◆ **Task brief**
Copy the lines below word for word, skipping any image.

◆ **Raw data**
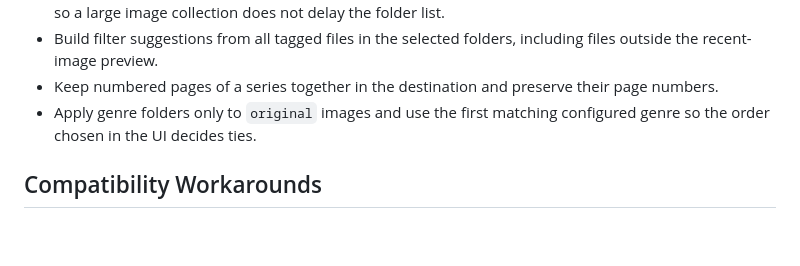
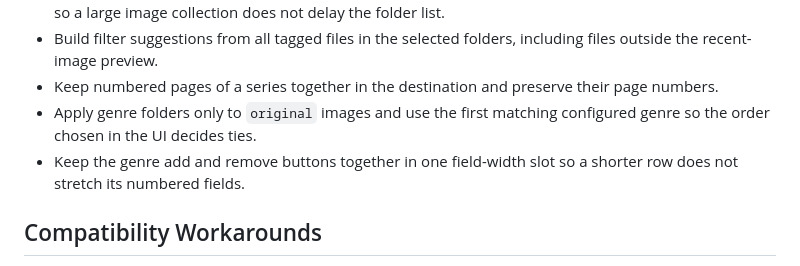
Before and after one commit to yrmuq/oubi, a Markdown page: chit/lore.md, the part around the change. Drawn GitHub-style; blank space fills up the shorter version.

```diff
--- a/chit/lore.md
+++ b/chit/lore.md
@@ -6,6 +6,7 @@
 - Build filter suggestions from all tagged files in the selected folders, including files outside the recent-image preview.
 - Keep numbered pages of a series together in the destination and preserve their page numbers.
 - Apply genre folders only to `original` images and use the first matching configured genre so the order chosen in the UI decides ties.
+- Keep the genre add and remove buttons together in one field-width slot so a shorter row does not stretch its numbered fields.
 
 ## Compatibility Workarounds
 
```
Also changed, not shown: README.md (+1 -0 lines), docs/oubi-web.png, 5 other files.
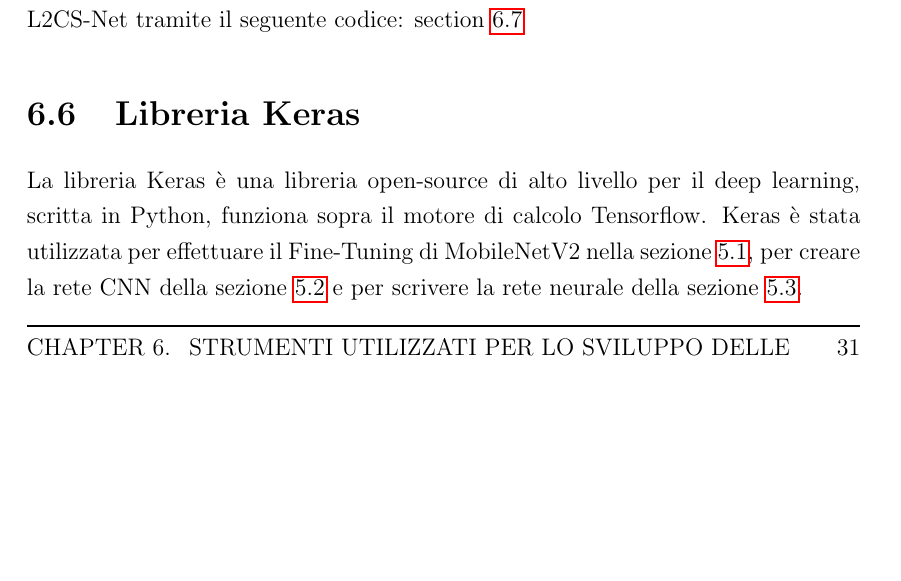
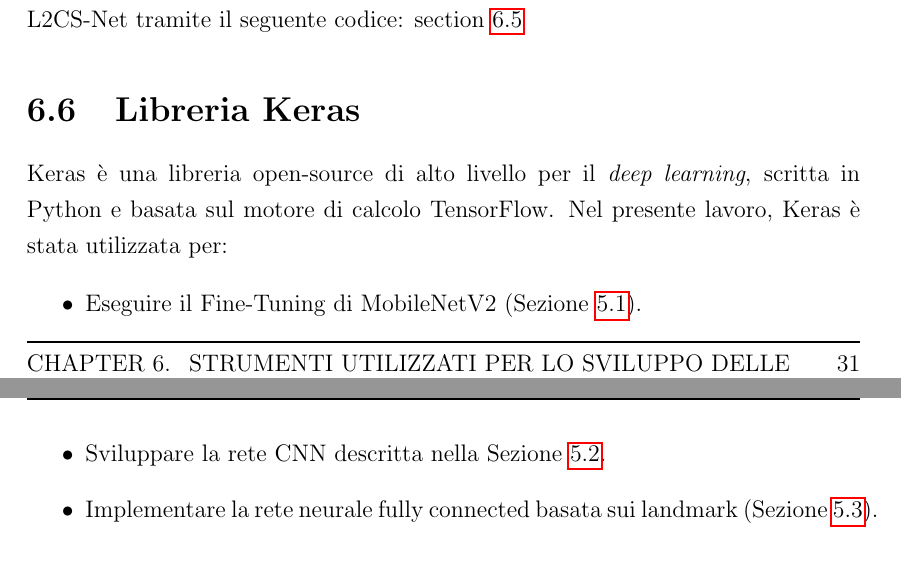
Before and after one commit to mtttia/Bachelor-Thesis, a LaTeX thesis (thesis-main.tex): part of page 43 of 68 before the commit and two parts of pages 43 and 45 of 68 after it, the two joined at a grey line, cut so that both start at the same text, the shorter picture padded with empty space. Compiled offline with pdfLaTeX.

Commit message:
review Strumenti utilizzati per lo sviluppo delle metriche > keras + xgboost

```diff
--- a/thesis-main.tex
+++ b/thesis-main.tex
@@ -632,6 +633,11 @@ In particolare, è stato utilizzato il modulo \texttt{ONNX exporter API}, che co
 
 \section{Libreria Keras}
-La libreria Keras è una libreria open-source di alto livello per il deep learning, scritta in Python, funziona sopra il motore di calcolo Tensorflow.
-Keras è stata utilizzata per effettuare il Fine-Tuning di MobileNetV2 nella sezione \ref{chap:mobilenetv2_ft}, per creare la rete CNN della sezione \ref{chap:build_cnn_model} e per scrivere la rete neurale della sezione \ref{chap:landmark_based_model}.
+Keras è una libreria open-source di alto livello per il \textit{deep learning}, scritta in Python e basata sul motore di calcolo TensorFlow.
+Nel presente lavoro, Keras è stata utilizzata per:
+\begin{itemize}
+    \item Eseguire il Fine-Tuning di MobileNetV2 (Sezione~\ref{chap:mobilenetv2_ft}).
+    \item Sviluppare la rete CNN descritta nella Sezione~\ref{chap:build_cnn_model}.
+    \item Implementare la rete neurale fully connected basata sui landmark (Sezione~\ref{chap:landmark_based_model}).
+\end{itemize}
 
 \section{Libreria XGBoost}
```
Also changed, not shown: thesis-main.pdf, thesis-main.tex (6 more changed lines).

◆ **Your response**
Before and after one commit to yrmuq/oubi, a Markdown page: chit/lore.md, the part around the change. Drawn GitHub-style; blank space fills up the shorter version.

```diff
--- a/chit/lore.md
+++ b/chit/lore.md
@@ -6,6 +6,7 @@
 - Build filter suggestions from all tagged files in the selected folders, including files outside the recent-image preview.
 - Keep numbered pages of a series together in the destination and preserve their page numbers.
 - Apply genre folders only to `original` images and use the first matching configured genre so the order chosen in the UI decides ties.
+- Keep the genre add and remove buttons together in one field-width slot so a shorter row does not stretch its numbered fields.
 
 ## Compatibility Workarounds
 
```
Also changed, not shown: README.md (+1 -0 lines), docs/oubi-web.png, 5 other files.
Before and after one commit to mtttia/Bachelor-Thesis, a LaTeX thesis (thesis-main.tex): part of page 43 of 68 before the commit and two parts of pages 43 and 45 of 68 after it, the two joined at a grey line, cut so that both start at the same text, the shorter picture padded with empty space. Compiled offline with pdfLaTeX.

Commit message:
review Strumenti utilizzati per lo sviluppo delle metriche > keras + xgboost

```diff
--- a/thesis-main.tex
+++ b/thesis-main.tex
@@ -632,6 +633,11 @@ In particolare, è stato utilizzato il modulo \texttt{ONNX exporter API}, che co
 
 \section{Libreria Keras}
-La libreria Keras è una libreria open-source di alto livello per il deep learning, scritta in Python, funziona sopra il motore di calcolo Tensorflow.
-Keras è stata utilizzata per effettuare il Fine-Tuning di MobileNetV2 nella sezione \ref{chap:mobilenetv2_ft}, per creare la rete CNN della sezione \ref{chap:build_cnn_model} e per scrivere la rete neurale della sezione \ref{chap:landmark_based_model}.
+Keras è una libreria open-source di alto livello per il \textit{deep learning}, scritta in Python e basata sul motore di calcolo TensorFlow.
+Nel presente lavoro, Keras è stata utilizzata per:
+\begin{itemize}
+    \item Eseguire il Fine-Tuning di MobileNetV2 (Sezione~\ref{chap:mobilenetv2_ft}).
+    \item Sviluppare la rete CNN descritta nella Sezione~\ref{chap:build_cnn_model}.
+    \item Implementare la rete neurale fully connected basata sui landmark (Sezione~\ref{chap:landmark_based_model}).
+\end{itemize}
 
 \section{Libreria XGBoost}
```
Also changed, not shown: thesis-main.pdf, thesis-main.tex (6 more changed lines).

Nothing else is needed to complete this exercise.